sacramento-letter-of-intent-attorneyIn one case a letter to the plaintiff from the defendant began: “ It is a pleasure to draft the outline of our future agreement ….” After outlining the terms of the agreement, the letter concluded: “If this is a general understanding of the agreement, I ask that you sign a copy of this letter, so that I might forward it to Corporate Counsel for the drafting of a contract. When we have a draft, we will discuss it and hopefully shall have a completed contract and operating unit in the very near future.” (Beck v. Am Health) The court concluded that it was an agreement to agree, because the language of the letter showed an intention that no binding contract would exist until there was a formal contract.

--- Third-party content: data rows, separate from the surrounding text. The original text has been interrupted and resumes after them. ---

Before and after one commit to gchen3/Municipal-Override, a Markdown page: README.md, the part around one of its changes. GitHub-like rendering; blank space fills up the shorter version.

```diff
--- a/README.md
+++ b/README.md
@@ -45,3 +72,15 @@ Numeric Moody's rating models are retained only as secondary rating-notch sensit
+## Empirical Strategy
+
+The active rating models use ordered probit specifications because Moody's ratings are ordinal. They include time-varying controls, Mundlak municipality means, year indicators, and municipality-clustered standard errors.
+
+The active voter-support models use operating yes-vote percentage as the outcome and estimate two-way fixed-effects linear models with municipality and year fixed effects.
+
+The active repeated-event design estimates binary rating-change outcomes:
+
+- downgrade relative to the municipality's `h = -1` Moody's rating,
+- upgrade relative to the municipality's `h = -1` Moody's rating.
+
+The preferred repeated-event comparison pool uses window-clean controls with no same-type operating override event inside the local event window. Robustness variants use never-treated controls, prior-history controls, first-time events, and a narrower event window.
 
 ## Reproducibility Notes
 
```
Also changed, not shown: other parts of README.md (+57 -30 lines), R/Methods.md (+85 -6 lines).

When parties begin the negotiation process with no obligation to do so, they do not have a duty to negotiate in good faith. It is only if the parties are contractually compelled to negotiate doe the covenant to negotiate in good faith become implied.